Kill your darlings - the importance of challenging ideas early on
Here’s a bit of a secret about me - I love bad ideas. Not "let’s make wings out of cardboard and try to fly off the shed" bad ideas (broken bones heal, thankfully) but the kind of bad ideas that force you to question where they came from in the first place and what impact they have on a project. At Gravitywell, we see a lot of these, especially early on in Discovery Phases - a crucial piece of work that we use to help businesses understand how to make the most of their ideas (good and bad) to build something that’s capable of standing out from the crowd.
Startups grow out of ideas. However, one can quickly expand into many, all pulling in different directions and generating noise that can make it hard to stay focused in the right places. The aim is to be open to all of them but strict when it comes to deciding which ones make the cut for first release.
That doesn’t mean you need to be brutally dismissive though. Bad ideas need to be challenged and, in a lot of cases, that’s enough to refine them into something useful, either for now or a later phase once more pressing questions have been answered. To help demonstrate this, I’d like to take a look at some of the most common bad ideas that we see and how they can be addressed.
Going for mass market appeal
Audiences are nuanced. Rarely can you expect your idea to appeal to everyone. Age, experience, income, background - these and many more factors affect how you approach a potential user. Rather than trying to serve everyone early on it can be more valuable to zero in on a more defined target. Think about the users who are most likely to engage with what you’re building on a deeper level. These are the people who will support you early on and provide the best feedback & metrics to help understand your impact and opportunities for growth.
Doing too much at once
Launching a new app or service is exciting and you’ll have a tonne of ideas for features that feel like they all have to be included at the start. It’s important, however, to temper your excitement and see every feature as a point on a roadmap. Before it’s ready to launch, you need to think about the purpose it serves and if there’s enough understanding and interest to support its inclusion.
Focusing on the wrong tech
The cost of app development is more than just financial. Every outlet - web apps, native apps, service integrations - need to be considered as an individual use case that serves a specific purpose. For example, think about where users will be when you need to engage them and how willing they are to do that on a smaller or larger screen.
Ignoring the importance of good design
As technology becomes more and more accessible, developing platforms is a smaller part of the overall challenge. User experience, however, can never be oversold. Take every opportunity to plan, question, and refine how people interact with your platform with an aim to make it as quick and elegant as possible.
Challenge your assumptions… and don’t be afraid to ask for help

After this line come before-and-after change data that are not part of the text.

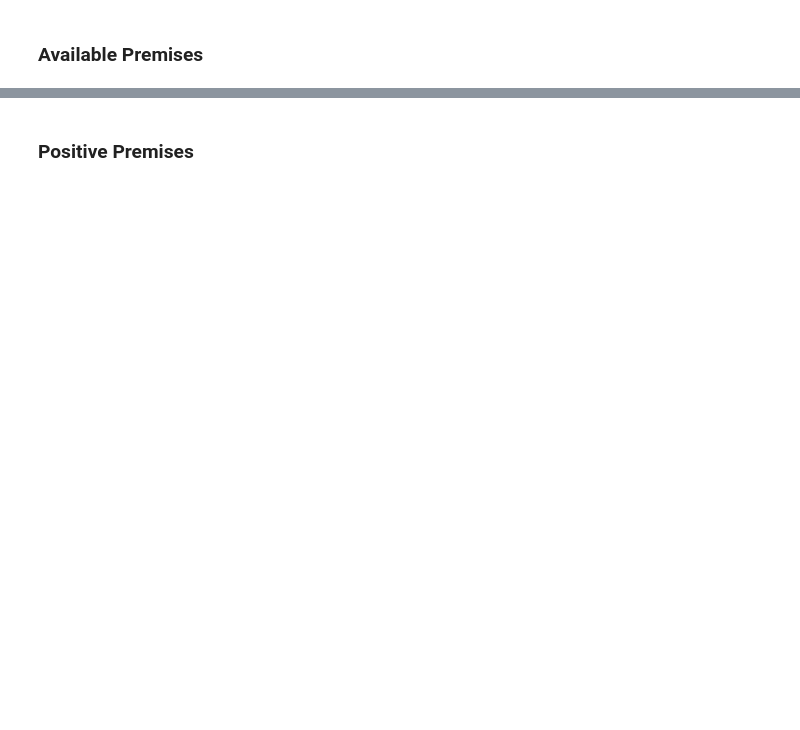
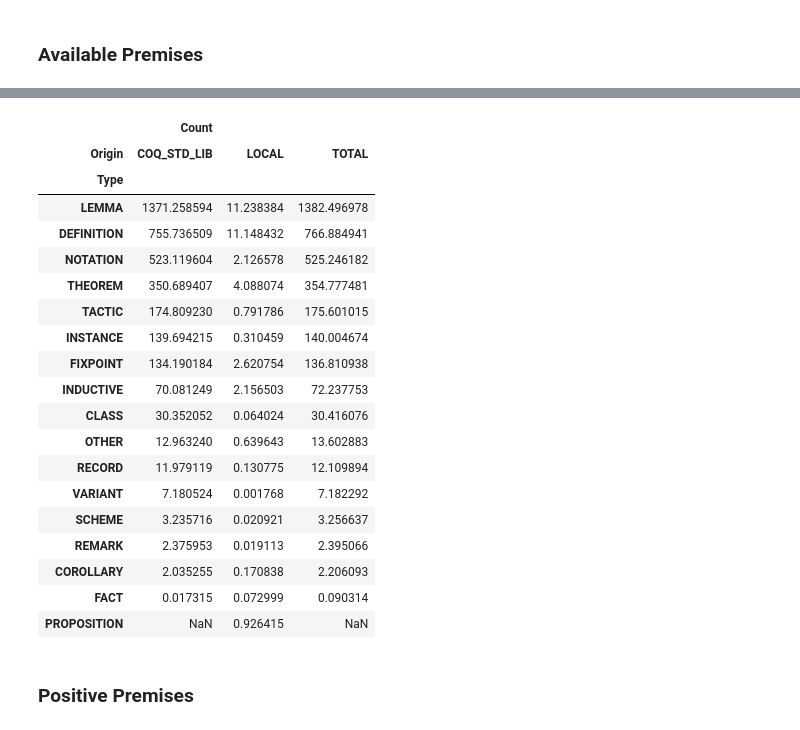
Before and after one commit to rkthomps/coq-modeling, a Jupyter notebook: notebooks/data_management/data_viz.ipynb, the cells around one changed output, grey strips where cells are left out. Saved outputs shown, nothing was run; the diff lists cells and outputs as text; code cells hidden in the pictures; blank space fills up the shorter version.

```diff
--- a/notebooks/data_management/data_viz.ipynb
+++ b/notebooks/data_management/data_viz.ipynb
@@ -16,17 +17,19 @@ file_result = FileResult.load(file_loc)
 ### Examples by Sentence Type
 # %%
 train_loc = os.path.join(DATA_SPLIT_LOC, TRAIN_NAME)
-examples: list[tuple[TermType, str]] = []
+examples: dict[TermType, str] = {}
 class Found(Exception):
     pass
-for term_type, term_count in file_result.avail_aggregator.table_counts.type_freqs.items():
+for premise_key, count in file_result.avail_aggregator.table_counts.type_freqs.items():
+    if premise_key.term_type in examples:
+        continue
     try:
         for file_dir in os.listdir(train_loc):
             file_dir_loc = os.path.join(train_loc, file_dir)
             dset_file = DatasetFile.from_directory(file_dir_loc)
             for premise in dset_file.avail_premises:
-                if premise.sentence_type == term_type:
-                    examples.append((term_type, premise.text))
+                if premise.sentence_type == premise_key.term_type:
+                    examples[premise_key.term_type] = premise.text
                     raise Found
     except Found:
         pass
@@ -133,3 +124,28 @@ Average # of Premises Available by Type:
+# %%
+stacked = df.set_index(["Type", "Origin"]).unstack()
+stacked[("Count", "TOTAL")] = stacked[("Count", "COQ_STD_LIB")] + stacked[("Count", "LOCAL")]
+stacked.sort_values(("Count", "TOTAL"), ascending=False)
+# %% [output]
+|  | Count |  |  |
+| Origin | COQ_STD_LIB | LOCAL | TOTAL |
+| Type |  |  |  |
+| LEMMA | 1371.258594 | 11.238384 | 1382.496978 |
+| DEFINITION | 755.736509 | 11.148432 | 766.884941 |
+| NOTATION | 523.119604 | 2.126578 | 525.246182 |
+| THEOREM | 350.689407 | 4.088074 | 354.777481 |
+| TACTIC | 174.809230 | 0.791786 | 175.601015 |
+| INSTANCE | 139.694215 | 0.310459 | 140.004674 |
+| FIXPOINT | 134.190184 | 2.620754 | 136.810938 |
+| INDUCTIVE | 70.081249 | 2.156503 | 72.237753 |
+| CLASS | 30.352052 | 0.064024 | 30.416076 |
+| OTHER | 12.963240 | 0.639643 | 13.602883 |
+| RECORD | 11.979119 | 0.130775 | 12.109894 |
+| VARIANT | 7.180524 | 0.001768 | 7.182292 |
+| SCHEME | 3.235716 | 0.020921 | 3.256637 |
+| REMARK | 2.375953 | 0.019113 | 2.395066 |
+| COROLLARY | 2.035255 | 0.170838 | 2.206093 |
+| FACT | 0.017315 | 0.072999 | 0.090314 |
+| PROPOSITION | NaN | 0.926415 | NaN |
 # %% [markdown]
 ### Positive Premises
 # %%
```
Also changed, not shown: parts of 8 cells of this notebook, 11 other files.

Once an idea is out there, don’t be afraid to regularly question it. Who is it serving? Does the want you’re describing serve a real need? Is it the best use of resources right now or should it wait for later? Sometimes that’s easier said than done, which is where agencies like Gravitywell come in. It’s important to have partners who are as passionate and excited as you but a degree of objectivity is also key. And don’t be afraid to share ideas before they’re fully formed!
If you have an innovative idea you’d like to discuss then we’d love to hear from you, so get in touch.